“It’s a yellow-breasted kjøtmeis,” I say. “When I was leaving the house to come here, I found it dying in the hallway, so I’ve spent this interview thinking not just about how important this job would be for my professional development and about the dead classical musicians for whom I would be responsible, to say nothing of the live musicians who I would support, but also about saving the life of this bird. So another qualification of mine for this position is that I can stay calm and perform well under pressure.”

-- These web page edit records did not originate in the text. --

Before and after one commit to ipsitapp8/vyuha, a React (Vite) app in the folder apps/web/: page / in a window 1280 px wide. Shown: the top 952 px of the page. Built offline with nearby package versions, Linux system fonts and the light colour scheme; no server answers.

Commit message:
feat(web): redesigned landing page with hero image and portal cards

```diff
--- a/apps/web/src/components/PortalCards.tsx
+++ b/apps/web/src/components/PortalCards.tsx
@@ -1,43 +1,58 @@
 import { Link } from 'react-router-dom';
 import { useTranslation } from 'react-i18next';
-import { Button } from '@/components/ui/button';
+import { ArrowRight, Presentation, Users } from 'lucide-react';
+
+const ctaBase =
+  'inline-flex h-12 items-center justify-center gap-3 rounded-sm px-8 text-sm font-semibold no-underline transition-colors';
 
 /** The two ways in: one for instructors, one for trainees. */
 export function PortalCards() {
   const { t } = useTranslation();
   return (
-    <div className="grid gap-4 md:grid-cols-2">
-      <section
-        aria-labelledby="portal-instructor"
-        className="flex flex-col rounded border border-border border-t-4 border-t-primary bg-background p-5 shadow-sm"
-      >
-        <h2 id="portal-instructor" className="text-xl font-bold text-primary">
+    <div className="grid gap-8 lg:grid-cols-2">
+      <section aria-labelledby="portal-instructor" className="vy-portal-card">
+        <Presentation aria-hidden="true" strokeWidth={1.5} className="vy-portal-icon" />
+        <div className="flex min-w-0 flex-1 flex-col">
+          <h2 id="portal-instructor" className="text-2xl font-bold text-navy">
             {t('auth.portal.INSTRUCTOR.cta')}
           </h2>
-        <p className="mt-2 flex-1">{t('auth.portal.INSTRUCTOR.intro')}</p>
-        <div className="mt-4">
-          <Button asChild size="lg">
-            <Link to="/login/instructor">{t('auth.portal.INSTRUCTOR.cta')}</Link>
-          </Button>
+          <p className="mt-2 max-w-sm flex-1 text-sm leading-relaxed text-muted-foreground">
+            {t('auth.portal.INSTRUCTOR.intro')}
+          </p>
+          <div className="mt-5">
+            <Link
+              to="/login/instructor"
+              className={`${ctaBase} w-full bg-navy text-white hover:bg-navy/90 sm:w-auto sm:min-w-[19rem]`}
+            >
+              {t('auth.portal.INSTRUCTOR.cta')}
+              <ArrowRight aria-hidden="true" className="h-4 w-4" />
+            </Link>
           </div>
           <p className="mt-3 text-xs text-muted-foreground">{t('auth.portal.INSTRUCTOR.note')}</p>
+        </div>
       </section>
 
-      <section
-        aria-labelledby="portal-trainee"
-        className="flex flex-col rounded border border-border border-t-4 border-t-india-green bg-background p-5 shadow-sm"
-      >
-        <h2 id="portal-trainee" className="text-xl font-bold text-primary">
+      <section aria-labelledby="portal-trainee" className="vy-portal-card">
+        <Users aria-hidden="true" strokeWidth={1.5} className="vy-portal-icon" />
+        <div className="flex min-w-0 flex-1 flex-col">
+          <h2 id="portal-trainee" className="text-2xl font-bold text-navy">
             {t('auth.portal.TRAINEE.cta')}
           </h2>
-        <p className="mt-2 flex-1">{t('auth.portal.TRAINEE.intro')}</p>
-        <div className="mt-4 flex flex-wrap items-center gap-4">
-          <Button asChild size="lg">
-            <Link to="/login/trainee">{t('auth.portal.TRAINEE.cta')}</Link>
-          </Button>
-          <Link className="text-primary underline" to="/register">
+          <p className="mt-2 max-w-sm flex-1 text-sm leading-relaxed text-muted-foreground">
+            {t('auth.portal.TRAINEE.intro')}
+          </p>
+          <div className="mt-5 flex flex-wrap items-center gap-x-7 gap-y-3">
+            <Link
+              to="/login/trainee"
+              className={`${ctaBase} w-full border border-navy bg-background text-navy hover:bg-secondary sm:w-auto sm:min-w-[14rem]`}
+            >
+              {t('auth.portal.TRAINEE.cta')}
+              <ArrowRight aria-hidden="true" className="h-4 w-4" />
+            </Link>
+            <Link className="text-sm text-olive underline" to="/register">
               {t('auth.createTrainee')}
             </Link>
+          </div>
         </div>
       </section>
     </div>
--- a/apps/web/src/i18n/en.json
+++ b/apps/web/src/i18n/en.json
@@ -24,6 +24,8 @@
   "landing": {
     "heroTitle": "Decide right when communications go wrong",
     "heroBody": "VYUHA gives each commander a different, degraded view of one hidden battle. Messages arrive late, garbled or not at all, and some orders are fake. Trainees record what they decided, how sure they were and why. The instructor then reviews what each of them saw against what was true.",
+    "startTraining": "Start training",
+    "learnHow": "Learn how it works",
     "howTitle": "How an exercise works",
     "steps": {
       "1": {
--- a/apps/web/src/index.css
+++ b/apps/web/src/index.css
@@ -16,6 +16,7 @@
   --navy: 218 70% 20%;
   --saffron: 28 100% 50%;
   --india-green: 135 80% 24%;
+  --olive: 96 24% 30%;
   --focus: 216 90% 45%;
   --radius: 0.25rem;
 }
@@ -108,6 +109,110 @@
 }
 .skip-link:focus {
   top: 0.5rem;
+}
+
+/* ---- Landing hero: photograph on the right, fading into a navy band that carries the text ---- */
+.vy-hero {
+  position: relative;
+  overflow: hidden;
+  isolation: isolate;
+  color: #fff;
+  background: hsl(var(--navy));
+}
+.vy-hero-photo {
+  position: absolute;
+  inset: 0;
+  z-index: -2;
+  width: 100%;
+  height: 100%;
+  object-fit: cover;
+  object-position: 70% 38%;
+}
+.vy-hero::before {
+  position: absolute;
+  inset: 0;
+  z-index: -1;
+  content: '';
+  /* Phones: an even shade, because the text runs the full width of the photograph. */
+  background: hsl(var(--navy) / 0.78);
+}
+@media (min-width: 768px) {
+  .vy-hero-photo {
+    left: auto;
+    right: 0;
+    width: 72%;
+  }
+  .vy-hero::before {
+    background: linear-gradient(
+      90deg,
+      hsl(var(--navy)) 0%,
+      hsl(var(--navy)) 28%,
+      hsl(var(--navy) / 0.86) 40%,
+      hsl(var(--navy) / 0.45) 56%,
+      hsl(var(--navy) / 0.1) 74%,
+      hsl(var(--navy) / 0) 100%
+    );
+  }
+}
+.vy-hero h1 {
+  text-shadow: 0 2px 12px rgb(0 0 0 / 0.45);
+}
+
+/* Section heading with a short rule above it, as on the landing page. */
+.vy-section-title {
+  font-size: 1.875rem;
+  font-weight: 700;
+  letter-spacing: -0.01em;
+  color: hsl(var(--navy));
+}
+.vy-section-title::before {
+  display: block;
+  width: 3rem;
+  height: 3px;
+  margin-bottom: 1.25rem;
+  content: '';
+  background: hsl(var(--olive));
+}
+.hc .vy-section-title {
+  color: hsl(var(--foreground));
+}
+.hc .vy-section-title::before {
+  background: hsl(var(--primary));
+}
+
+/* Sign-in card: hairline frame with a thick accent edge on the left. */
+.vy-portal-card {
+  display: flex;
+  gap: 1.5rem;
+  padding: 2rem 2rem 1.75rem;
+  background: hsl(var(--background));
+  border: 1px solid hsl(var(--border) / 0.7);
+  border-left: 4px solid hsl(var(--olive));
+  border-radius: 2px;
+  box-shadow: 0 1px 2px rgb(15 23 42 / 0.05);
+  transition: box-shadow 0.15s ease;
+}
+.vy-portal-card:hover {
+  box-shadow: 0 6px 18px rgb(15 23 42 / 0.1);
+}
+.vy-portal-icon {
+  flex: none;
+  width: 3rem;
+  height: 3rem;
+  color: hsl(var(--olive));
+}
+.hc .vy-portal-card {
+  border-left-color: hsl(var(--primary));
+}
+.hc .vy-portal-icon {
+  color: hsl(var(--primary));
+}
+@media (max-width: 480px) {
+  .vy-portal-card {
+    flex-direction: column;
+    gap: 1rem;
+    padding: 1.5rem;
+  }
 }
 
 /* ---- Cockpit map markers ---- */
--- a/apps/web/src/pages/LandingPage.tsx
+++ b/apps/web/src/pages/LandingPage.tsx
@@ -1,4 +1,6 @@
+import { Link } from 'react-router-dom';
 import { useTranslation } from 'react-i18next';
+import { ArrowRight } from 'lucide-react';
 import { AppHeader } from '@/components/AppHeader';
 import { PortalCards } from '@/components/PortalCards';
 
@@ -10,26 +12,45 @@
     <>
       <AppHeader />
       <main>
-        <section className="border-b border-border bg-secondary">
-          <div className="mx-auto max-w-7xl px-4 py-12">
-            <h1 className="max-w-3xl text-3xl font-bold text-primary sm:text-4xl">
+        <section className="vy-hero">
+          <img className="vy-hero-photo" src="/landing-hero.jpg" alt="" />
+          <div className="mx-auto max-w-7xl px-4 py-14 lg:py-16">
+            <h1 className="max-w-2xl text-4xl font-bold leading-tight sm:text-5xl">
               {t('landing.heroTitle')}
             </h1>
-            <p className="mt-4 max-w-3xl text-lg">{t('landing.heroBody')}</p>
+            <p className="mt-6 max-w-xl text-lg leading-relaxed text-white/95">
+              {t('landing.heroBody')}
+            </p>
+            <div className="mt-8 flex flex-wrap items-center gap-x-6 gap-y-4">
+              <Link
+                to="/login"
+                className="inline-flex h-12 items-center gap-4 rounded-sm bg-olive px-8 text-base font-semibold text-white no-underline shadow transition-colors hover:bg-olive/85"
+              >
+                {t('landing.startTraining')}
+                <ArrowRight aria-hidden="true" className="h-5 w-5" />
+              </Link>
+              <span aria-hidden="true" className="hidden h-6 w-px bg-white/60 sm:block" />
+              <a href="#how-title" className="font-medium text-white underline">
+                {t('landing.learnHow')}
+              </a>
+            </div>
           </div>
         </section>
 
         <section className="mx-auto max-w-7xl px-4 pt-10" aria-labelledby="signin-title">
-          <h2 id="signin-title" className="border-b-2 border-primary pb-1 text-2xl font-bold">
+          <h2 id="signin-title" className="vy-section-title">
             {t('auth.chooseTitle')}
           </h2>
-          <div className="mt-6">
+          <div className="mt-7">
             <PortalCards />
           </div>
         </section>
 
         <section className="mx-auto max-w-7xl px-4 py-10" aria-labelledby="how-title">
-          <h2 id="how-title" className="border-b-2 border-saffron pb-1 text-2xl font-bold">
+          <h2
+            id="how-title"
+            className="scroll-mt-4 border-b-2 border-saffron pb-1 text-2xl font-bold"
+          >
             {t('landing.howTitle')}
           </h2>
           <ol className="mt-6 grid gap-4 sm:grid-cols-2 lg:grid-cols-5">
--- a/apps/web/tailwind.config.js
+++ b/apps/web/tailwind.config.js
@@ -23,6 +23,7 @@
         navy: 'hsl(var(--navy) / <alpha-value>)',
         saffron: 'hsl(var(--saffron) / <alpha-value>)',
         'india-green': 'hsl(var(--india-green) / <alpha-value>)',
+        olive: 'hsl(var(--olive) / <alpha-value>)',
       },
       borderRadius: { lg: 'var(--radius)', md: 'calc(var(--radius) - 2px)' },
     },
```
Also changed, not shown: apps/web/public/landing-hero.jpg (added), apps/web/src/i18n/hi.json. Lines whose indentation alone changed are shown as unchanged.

The bird chooses this moment to fly. It circles the office, flashes like a star over the computer screens, shits again on the budget reports spooling out of the printer. It lands on the city archives and looks down at the Department of Community Administration with the proud raised head of a newly decorated veteran. The bureaucrats watch from their cubicles, spinning on their ergonomic chairs, but nobody stands. Most of them stay quiet, admiring the bird, smiling, but some are annoyed; some turn back to their screens and protect their head and faces with sheets of printer paper.
The interviewer and I can see that it’s time to open the windows.
The bird feels the cold February air rush into the office and follows it to freedom. It bounces off the photocopier and shoots out the closest window. The building is cold now, but otherwise the day has returned to normal, and I go back to the interviewer’s office to finish my coffee.
When I leave the interviewer doesn’t shake my hand. That doesn’t concern me, since Norwegians often avoid physical contact when they say hello or goodbye. Instead, he brings back his favorite trick, opening his eyes and raising his eyebrows as he says that he’ll call me. I believe him and smile to show it.
On the way home I see plenty of birds, but I’m looking for the one that kept me company during the interview. I’d like to say thank you. Sometimes it’s a good idea to carry dying animals around, to keep your hands in your pockets, and to never take off your coat.